This is a prospective biomarker study on prostate cancer patients receiving Radium 223 as standard of care. Participants will take part in this research study because they have chosen Radium 223 treatment for their prostate cancer that has spread to the bone and causing pain. Investigators want to find out if a blood test performed before and after the Radium 223 treatment will help to understand how prostate cancer cells react to this therapy. In this pilot study, researchers want to find out if Radium 223 given as part of standard treatment for prostate cancer can decrease the number of circulating prostate cancer cells. Radium 223 kills prostate cancer cells by damaging their DNA. Other than looking at the changes in the number of circulating prostate cancer cells before and after Radium 223, researchers would also like to look at the changes in a DNA damage marker, called gamma H2AX, in the circulating prostate cancer cells before and after treatment with Radium 223. Assessing the DNA damage marker gamma H2AX is investigational. It is performed in the same tube of blood that is used for assessing the changes in the number of circulating prostate cancer cells.
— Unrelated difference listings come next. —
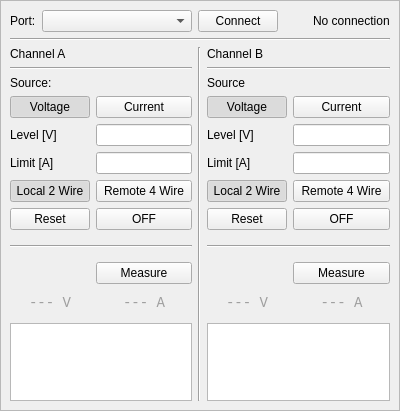
This is modules/smu/SmuWidget.ui in Silas-Hoerz/Modulab as Qt 5 draws it before an edit. The edited form follows.
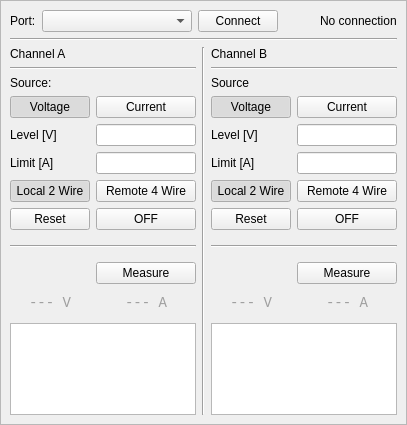
This is the edited form.

```diff
--- a/modules/smu/SmuWidget.ui
+++ b/modules/smu/SmuWidget.ui
@@ -6,8 +6,8 @@
    <rect>
     <x>0</x>
     <y>0</y>
-    <width>400</width>
-    <height>411</height>
+    <width>407</width>
+    <height>425</height>
    </rect>
   </property>
   <property name="windowTitle">
@@ -178,6 +178,9 @@
             </item>
             <item row="2" column="1">
              <widget class="QPushButton" name="pushButton_currentA">
+              <property name="styleSheet">
+               <string notr="true">QPushButton:checked {color:black;}</string>
+              </property>
               <property name="text">
                <string>Current</string>
               </property>
@@ -204,6 +207,9 @@
             </item>
             <item row="8" column="1">
              <widget class="QPushButton" name="pushButton_outputA">
+              <property name="styleSheet">
+               <string notr="true">QPushButton:checked {color:black;}</string>
+              </property>
               <property name="text">
                <string>OFF</string>
               </property>
@@ -245,6 +251,9 @@
             </item>
             <item row="7" column="1">
              <widget class="QPushButton" name="pushButton_remoteA">
+              <property name="styleSheet">
+               <string notr="true">QPushButton:checked {color:black;}</string>
+              </property>
               <property name="text">
                <string>Remote 4 Wire</string>
               </property>
@@ -419,6 +428,9 @@
             </item>
             <item row="6" column="1">
              <widget class="QPushButton" name="pushButton_remoteB">
+              <property name="styleSheet">
+               <string notr="true">QPushButton:checked {color:black;}</string>
+              </property>
               <property name="text">
                <string>Remote 4 Wire</string>
               </property>
@@ -448,6 +460,9 @@
             </item>
             <item row="1" column="1">
              <widget class="QPushButton" name="pushButton_currentB">
+              <property name="styleSheet">
+               <string notr="true">QPushButton:checked {color:black;}</string>
+              </property>
               <property name="text">
                <string>Current</string>
               </property>
@@ -500,6 +515,9 @@
             </item>
             <item row="1" column="0">
              <widget class="QPushButton" name="pushButton_voltageB">
+              <property name="styleSheet">
+               <string notr="true">QPushButton:checked {color:black;}</string>
+              </property>
               <property name="text">
                <string>Voltage</string>
               </property>
@@ -513,6 +531,9 @@
             </item>
             <item row="6" column="0">
              <widget class="QPushButton" name="pushButton_localB">
+              <property name="styleSheet">
+               <string notr="true">QPushButton:checked {color:black;}</string>
+              </property>
               <property name="text">
                <string>Local 2 Wire</string>
               </property>
@@ -526,6 +547,9 @@
             </item>
             <item row="7" column="0">
              <widget class="QPushButton" name="pushButton_resetB">
+              <property name="styleSheet">
+               <string notr="true">QPushButton:checked {color:black;}</string>
+              </property>
               <property name="text">
                <string>Reset</string>
               </property>
@@ -533,6 +557,9 @@
             </item>
             <item row="7" column="1">
              <widget class="QPushButton" name="pushButton_outputB">
+              <property name="styleSheet">
+               <string notr="true">QPushButton:checked {color:black;}</string>
+              </property>
               <property name="text">
                <string>OFF</string>
               </property>
```
Left out of the diff: 15 changed lines with no effect on the pictures.
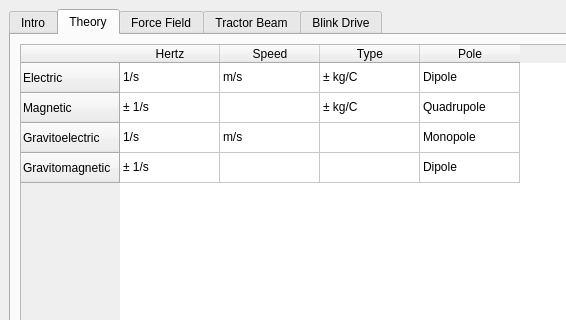
Qt form mainwindow.ui (philippeb8/ft-gem) before a commit; both pictures show x 0 to 566 and y 0 to 320 of the 800 by 623 pixel window.
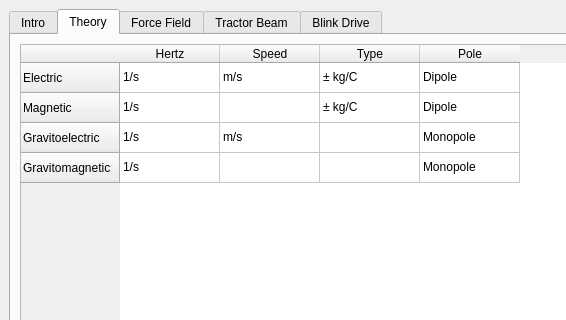
The same form after that commit. The open tabs and pages were chosen to show the change. Custom widgets are drawn as their Qt base class.

Commit message: Removed dipole gravitomagnetism and adjusted parameters.

```diff
--- a/mainwindow.ui
+++ b/mainwindow.ui
@@ -105,7 +105,7 @@
           </item>
           <item row="1" column="0">
            <property name="text">
-            <string>± 1/s</string>
+            <string>1/s</string>
            </property>
           </item>
           <item row="1" column="1">
@@ -120,7 +120,7 @@
           </item>
           <item row="1" column="3">
            <property name="text">
-            <string>Quadrupole</string>
+            <string>Dipole</string>
            </property>
           </item>
           <item row="2" column="0">
@@ -145,7 +145,7 @@
           </item>
           <item row="3" column="0">
            <property name="text">
-            <string>± 1/s</string>
+            <string>1/s</string>
            </property>
           </item>
           <item row="3" column="1">
@@ -160,7 +160,7 @@
           </item>
           <item row="3" column="3">
            <property name="text">
-            <string>Dipole</string>
+            <string>Monopole</string>
            </property>
           </item>
          </widget>
```
The commit also changes 3 other files.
The Engagement of Patients with Advanced Cancer is an intervention that utilizes well-trained lay health coaches to engage patients and their families in goals of care and shared decision-making after a diagnosis of advanced cancer. Although lay health workers have never been tested in this role, we hypothesize that lay health workers can feasibly improve goals of care documentation and help to reduce unwanted healthcare utilization at the end of life for Veterans diagnosed with new advanced stages of cancer and those diagnosed with recurrent disease.
Through this study, the investigators seek to identify the benefits (improved survival) and harms (more procedures, more treatment, side effects, and quality-of-life impact) from different surveillance frequencies—every three vs. six vs. 12 months. Using the National Cancer Database and quality-of-life data from a large group of prostate cancer survivors, the investigators aim to compare survival, procedures/tests, treatments, and side effects in prostate cancer survivors who are followed with alternative surveillance frequencies and compare quality-of-life outcomes. The overall goal of the study is to provide high-quality data that will allow development of a personalized, risk-based tailored approach to post-treatment surveillance for prostate cancer.
This is a single center prospective imaging study investigating the utility of hyperpolarized C-13 pyruvate as a Biomarker of PI3K/mTOR pathway inhibition in patients with advanced solid tumor malignancies. The current protocol will serve as a companion imaging biomarker study paired with therapeutic trials of PI3K/mTOR pathway inhibitors (e.g. CUDC-907, BYL719), as well as a stand-alone protocol for patients treated with standard-of-care therapies inhibiting the PI3K/mTOR signaling pathway (eg. everolimus).
Stereotactic Ablative Radiation(SABR) 35 Gy in 5 fractions, once weekly to prostate with simultaneous intraprostatic boost to the MR detected nodule up to 50Gy + 25 Gy in 5 fractions, once weekly simultaneously to seminal vesicles (SV's) and pelvic lymph nodes + 6-18 months of ADT
The purpose of this study is to determine if the combination therapy of Hormone, Paclitaxel and Radiation therapy are effective in treatment of locally advanced prostate cancer